→ TASK ITEM:
Starting with the first line and ending with the last, copy the entries word for word.

→ EXTRACTED INFORMATION:
· · · ·

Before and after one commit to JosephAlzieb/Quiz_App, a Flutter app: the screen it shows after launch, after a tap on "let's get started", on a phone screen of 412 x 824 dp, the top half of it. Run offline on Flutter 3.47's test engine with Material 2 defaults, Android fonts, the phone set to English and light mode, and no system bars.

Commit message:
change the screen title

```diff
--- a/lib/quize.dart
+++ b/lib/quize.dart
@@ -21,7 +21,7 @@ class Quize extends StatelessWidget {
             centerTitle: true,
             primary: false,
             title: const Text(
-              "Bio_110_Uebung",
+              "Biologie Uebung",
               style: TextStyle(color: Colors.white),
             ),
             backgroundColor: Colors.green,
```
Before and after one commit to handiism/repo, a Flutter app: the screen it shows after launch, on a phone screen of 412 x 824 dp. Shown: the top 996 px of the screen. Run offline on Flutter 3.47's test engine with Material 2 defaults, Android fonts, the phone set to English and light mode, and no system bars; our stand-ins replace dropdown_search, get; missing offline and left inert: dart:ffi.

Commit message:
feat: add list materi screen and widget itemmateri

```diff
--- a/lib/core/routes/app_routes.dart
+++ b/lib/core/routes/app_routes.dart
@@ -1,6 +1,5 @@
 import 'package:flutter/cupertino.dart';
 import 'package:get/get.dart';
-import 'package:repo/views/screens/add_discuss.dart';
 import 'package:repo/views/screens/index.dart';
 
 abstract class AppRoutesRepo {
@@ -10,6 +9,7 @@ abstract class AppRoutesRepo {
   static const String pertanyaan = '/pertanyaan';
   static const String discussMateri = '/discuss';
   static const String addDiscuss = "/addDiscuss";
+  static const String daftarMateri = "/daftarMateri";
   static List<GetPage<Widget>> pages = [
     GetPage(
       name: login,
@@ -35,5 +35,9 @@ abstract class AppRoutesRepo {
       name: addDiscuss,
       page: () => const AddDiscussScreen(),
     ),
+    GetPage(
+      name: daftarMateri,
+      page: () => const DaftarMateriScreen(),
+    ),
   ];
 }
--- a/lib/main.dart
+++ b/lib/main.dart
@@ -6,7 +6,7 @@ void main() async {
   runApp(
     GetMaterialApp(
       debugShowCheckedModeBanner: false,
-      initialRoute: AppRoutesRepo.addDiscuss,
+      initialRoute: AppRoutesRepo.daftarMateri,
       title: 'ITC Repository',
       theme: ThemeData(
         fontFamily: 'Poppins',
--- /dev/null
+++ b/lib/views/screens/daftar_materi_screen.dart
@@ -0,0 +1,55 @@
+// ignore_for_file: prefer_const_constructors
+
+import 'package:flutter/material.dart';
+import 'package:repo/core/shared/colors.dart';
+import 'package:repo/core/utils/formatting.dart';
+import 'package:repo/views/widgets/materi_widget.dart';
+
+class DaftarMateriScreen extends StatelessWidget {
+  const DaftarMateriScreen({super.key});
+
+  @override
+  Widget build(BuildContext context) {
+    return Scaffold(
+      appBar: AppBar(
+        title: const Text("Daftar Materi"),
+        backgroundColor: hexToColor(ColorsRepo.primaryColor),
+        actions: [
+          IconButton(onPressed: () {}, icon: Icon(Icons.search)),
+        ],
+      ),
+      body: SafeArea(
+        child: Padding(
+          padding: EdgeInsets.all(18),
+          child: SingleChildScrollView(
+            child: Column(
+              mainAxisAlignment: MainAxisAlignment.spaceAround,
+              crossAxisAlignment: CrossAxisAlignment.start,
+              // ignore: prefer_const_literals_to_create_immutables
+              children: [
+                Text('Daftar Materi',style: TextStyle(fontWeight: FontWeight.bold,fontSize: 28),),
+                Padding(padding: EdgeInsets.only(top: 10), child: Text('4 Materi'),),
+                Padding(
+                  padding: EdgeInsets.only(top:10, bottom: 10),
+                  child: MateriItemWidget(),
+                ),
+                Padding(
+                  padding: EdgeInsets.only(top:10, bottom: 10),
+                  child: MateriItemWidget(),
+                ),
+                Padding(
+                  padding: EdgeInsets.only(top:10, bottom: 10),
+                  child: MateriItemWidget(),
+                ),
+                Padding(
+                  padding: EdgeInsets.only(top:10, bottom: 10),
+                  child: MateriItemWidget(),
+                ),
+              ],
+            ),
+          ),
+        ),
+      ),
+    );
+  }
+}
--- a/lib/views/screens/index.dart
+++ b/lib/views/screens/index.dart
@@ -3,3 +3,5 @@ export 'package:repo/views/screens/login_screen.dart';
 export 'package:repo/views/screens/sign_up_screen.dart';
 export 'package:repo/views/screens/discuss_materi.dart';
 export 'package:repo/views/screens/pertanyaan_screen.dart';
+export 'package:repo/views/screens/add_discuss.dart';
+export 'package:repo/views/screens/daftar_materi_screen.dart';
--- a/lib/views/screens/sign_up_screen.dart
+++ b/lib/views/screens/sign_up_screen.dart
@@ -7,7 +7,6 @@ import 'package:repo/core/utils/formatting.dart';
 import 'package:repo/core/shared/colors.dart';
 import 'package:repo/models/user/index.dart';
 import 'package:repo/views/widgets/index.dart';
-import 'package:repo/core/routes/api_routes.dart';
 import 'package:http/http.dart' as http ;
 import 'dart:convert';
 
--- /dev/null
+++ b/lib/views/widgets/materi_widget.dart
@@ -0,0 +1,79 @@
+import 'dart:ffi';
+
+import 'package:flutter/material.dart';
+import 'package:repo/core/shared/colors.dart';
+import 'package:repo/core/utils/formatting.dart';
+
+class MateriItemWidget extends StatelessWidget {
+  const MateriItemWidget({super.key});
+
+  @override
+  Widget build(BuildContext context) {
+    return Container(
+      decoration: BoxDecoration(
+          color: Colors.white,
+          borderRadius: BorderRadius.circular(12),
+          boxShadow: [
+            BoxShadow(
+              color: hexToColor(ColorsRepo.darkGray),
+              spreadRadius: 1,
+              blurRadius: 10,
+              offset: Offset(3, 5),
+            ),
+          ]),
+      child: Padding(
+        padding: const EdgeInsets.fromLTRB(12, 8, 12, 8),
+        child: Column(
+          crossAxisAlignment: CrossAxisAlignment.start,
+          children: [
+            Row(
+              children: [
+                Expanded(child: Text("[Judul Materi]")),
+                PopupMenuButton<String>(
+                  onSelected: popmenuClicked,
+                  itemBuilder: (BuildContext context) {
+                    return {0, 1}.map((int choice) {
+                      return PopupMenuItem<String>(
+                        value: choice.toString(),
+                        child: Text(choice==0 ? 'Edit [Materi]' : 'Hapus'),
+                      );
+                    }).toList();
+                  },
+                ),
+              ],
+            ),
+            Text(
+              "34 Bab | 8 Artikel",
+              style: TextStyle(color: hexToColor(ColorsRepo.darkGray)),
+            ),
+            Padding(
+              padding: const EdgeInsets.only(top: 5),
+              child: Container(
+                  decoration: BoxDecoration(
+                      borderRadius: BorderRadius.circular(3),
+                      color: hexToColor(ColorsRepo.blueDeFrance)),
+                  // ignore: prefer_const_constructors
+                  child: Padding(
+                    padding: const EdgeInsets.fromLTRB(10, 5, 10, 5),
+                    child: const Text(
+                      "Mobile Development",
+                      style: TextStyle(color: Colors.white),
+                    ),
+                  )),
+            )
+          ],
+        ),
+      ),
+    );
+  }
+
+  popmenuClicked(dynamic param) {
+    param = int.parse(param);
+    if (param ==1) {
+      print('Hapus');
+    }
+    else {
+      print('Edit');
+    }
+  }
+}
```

· · · ·

→ REPLY:
Before and after one commit to JosephAlzieb/Quiz_App, a Flutter app: the screen it shows after launch, after a tap on "let's get started", on a phone screen of 412 x 824 dp, the top half of it. Run offline on Flutter 3.47's test engine with Material 2 defaults, Android fonts, the phone set to English and light mode, and no system bars.

Commit message:
change the screen title

```diff
--- a/lib/quize.dart
+++ b/lib/quize.dart
@@ -21,7 +21,7 @@ class Quize extends StatelessWidget {
             centerTitle: true,
             primary: false,
             title: const Text(
-              "Bio_110_Uebung",
+              "Biologie Uebung",
               style: TextStyle(color: Colors.white),
             ),
             backgroundColor: Colors.green,
```
Before and after one commit to handiism/repo, a Flutter app: the screen it shows after launch, on a phone screen of 412 x 824 dp. Shown: the top 996 px of the screen. Run offline on Flutter 3.47's test engine with Material 2 defaults, Android fonts, the phone set to English and light mode, and no system bars; our stand-ins replace dropdown_search, get; missing offline and left inert: dart:ffi.

Commit message:
feat: add list materi screen and widget itemmateri

```diff
--- a/lib/core/routes/app_routes.dart
+++ b/lib/core/routes/app_routes.dart
@@ -1,6 +1,5 @@
 import 'package:flutter/cupertino.dart';
 import 'package:get/get.dart';
-import 'package:repo/views/screens/add_discuss.dart';
 import 'package:repo/views/screens/index.dart';
 
 abstract class AppRoutesRepo {
@@ -10,6 +9,7 @@ abstract class AppRoutesRepo {
   static const String pertanyaan = '/pertanyaan';
   static const String discussMateri = '/discuss';
   static const String addDiscuss = "/addDiscuss";
+  static const String daftarMateri = "/daftarMateri";
   static List<GetPage<Widget>> pages = [
     GetPage(
       name: login,
@@ -35,5 +35,9 @@ abstract class AppRoutesRepo {
       name: addDiscuss,
       page: () => const AddDiscussScreen(),
     ),
+    GetPage(
+      name: daftarMateri,
+      page: () => const DaftarMateriScreen(),
+    ),
   ];
 }
--- a/lib/main.dart
+++ b/lib/main.dart
@@ -6,7 +6,7 @@ void main() async {
   runApp(
     GetMaterialApp(
       debugShowCheckedModeBanner: false,
-      initialRoute: AppRoutesRepo.addDiscuss,
+      initialRoute: AppRoutesRepo.daftarMateri,
       title: 'ITC Repository',
       theme: ThemeData(
         fontFamily: 'Poppins',
--- /dev/null
+++ b/lib/views/screens/daftar_materi_screen.dart
@@ -0,0 +1,55 @@
+// ignore_for_file: prefer_const_constructors
+
+import 'package:flutter/material.dart';
+import 'package:repo/core/shared/colors.dart';
+import 'package:repo/core/utils/formatting.dart';
+import 'package:repo/views/widgets/materi_widget.dart';
+
+class DaftarMateriScreen extends StatelessWidget {
+  const DaftarMateriScreen({super.key});
+
+  @override
+  Widget build(BuildContext context) {
+    return Scaffold(
+      appBar: AppBar(
+        title: const Text("Daftar Materi"),
+        backgroundColor: hexToColor(ColorsRepo.primaryColor),
+        actions: [
+          IconButton(onPressed: () {}, icon: Icon(Icons.search)),
+        ],
+      ),
+      body: SafeArea(
+        child: Padding(
+          padding: EdgeInsets.all(18),
+          child: SingleChildScrollView(
+            child: Column(
+              mainAxisAlignment: MainAxisAlignment.spaceAround,
+              crossAxisAlignment: CrossAxisAlignment.start,
+              // ignore: prefer_const_literals_to_create_immutables
+              children: [
+                Text('Daftar Materi',style: TextStyle(fontWeight: FontWeight.bold,fontSize: 28),),
+                Padding(padding: EdgeInsets.only(top: 10), child: Text('4 Materi'),),
+                Padding(
+                  padding: EdgeInsets.only(top:10, bottom: 10),
+                  child: MateriItemWidget(),
+                ),
+                Padding(
+                  padding: EdgeInsets.only(top:10, bottom: 10),
+                  child: MateriItemWidget(),
+                ),
+                Padding(
+                  padding: EdgeInsets.only(top:10, bottom: 10),
+                  child: MateriItemWidget(),
+                ),
+                Padding(
+                  padding: EdgeInsets.only(top:10, bottom: 10),
+                  child: MateriItemWidget(),
+                ),
+              ],
+            ),
+          ),
+        ),
+      ),
+    );
+  }
+}
--- a/lib/views/screens/index.dart
+++ b/lib/views/screens/index.dart
@@ -3,3 +3,5 @@ export 'package:repo/views/screens/login_screen.dart';
 export 'package:repo/views/screens/sign_up_screen.dart';
 export 'package:repo/views/screens/discuss_materi.dart';
 export 'package:repo/views/screens/pertanyaan_screen.dart';
+export 'package:repo/views/screens/add_discuss.dart';
+export 'package:repo/views/screens/daftar_materi_screen.dart';
--- a/lib/views/screens/sign_up_screen.dart
+++ b/lib/views/screens/sign_up_screen.dart
@@ -7,7 +7,6 @@ import 'package:repo/core/utils/formatting.dart';
 import 'package:repo/core/shared/colors.dart';
 import 'package:repo/models/user/index.dart';
 import 'package:repo/views/widgets/index.dart';
-import 'package:repo/core/routes/api_routes.dart';
 import 'package:http/http.dart' as http ;
 import 'dart:convert';
 
--- /dev/null
+++ b/lib/views/widgets/materi_widget.dart
@@ -0,0 +1,79 @@
+import 'dart:ffi';
+
+import 'package:flutter/material.dart';
+import 'package:repo/core/shared/colors.dart';
+import 'package:repo/core/utils/formatting.dart';
+
+class MateriItemWidget extends StatelessWidget {
+  const MateriItemWidget({super.key});
+
+  @override
+  Widget build(BuildContext context) {
+    return Container(
+      decoration: BoxDecoration(
+          color: Colors.white,
+          borderRadius: BorderRadius.circular(12),
+          boxShadow: [
+            BoxShadow(
+              color: hexToColor(ColorsRepo.darkGray),
+              spreadRadius: 1,
+              blurRadius: 10,
+              offset: Offset(3, 5),
+            ),
+          ]),
+      child: Padding(
+        padding: const EdgeInsets.fromLTRB(12, 8, 12, 8),
+        child: Column(
+          crossAxisAlignment: CrossAxisAlignment.start,
+          children: [
+            Row(
+              children: [
+                Expanded(child: Text("[Judul Materi]")),
+                PopupMenuButton<String>(
+                  onSelected: popmenuClicked,
+                  itemBuilder: (BuildContext context) {
+                    return {0, 1}.map((int choice) {
+                      return PopupMenuItem<String>(
+                        value: choice.toString(),
+                        child: Text(choice==0 ? 'Edit [Materi]' : 'Hapus'),
+                      );
+                    }).toList();
+                  },
+                ),
+              ],
+            ),
+            Text(
+              "34 Bab | 8 Artikel",
+              style: TextStyle(color: hexToColor(ColorsRepo.darkGray)),
+            ),
+            Padding(
+              padding: const EdgeInsets.only(top: 5),
+              child: Container(
+                  decoration: BoxDecoration(
+                      borderRadius: BorderRadius.circular(3),
+                      color: hexToColor(ColorsRepo.blueDeFrance)),
+                  // ignore: prefer_const_constructors
+                  child: Padding(
+                    padding: const EdgeInsets.fromLTRB(10, 5, 10, 5),
+                    child: const Text(
+                      "Mobile Development",
+                      style: TextStyle(color: Colors.white),
+                    ),
+                  )),
+            )
+          ],
+        ),
+      ),
+    );
+  }
+
+  popmenuClicked(dynamic param) {
+    param = int.parse(param);
+    if (param ==1) {
+      print('Hapus');
+    }
+    else {
+      print('Edit');
+    }
+  }
+}
```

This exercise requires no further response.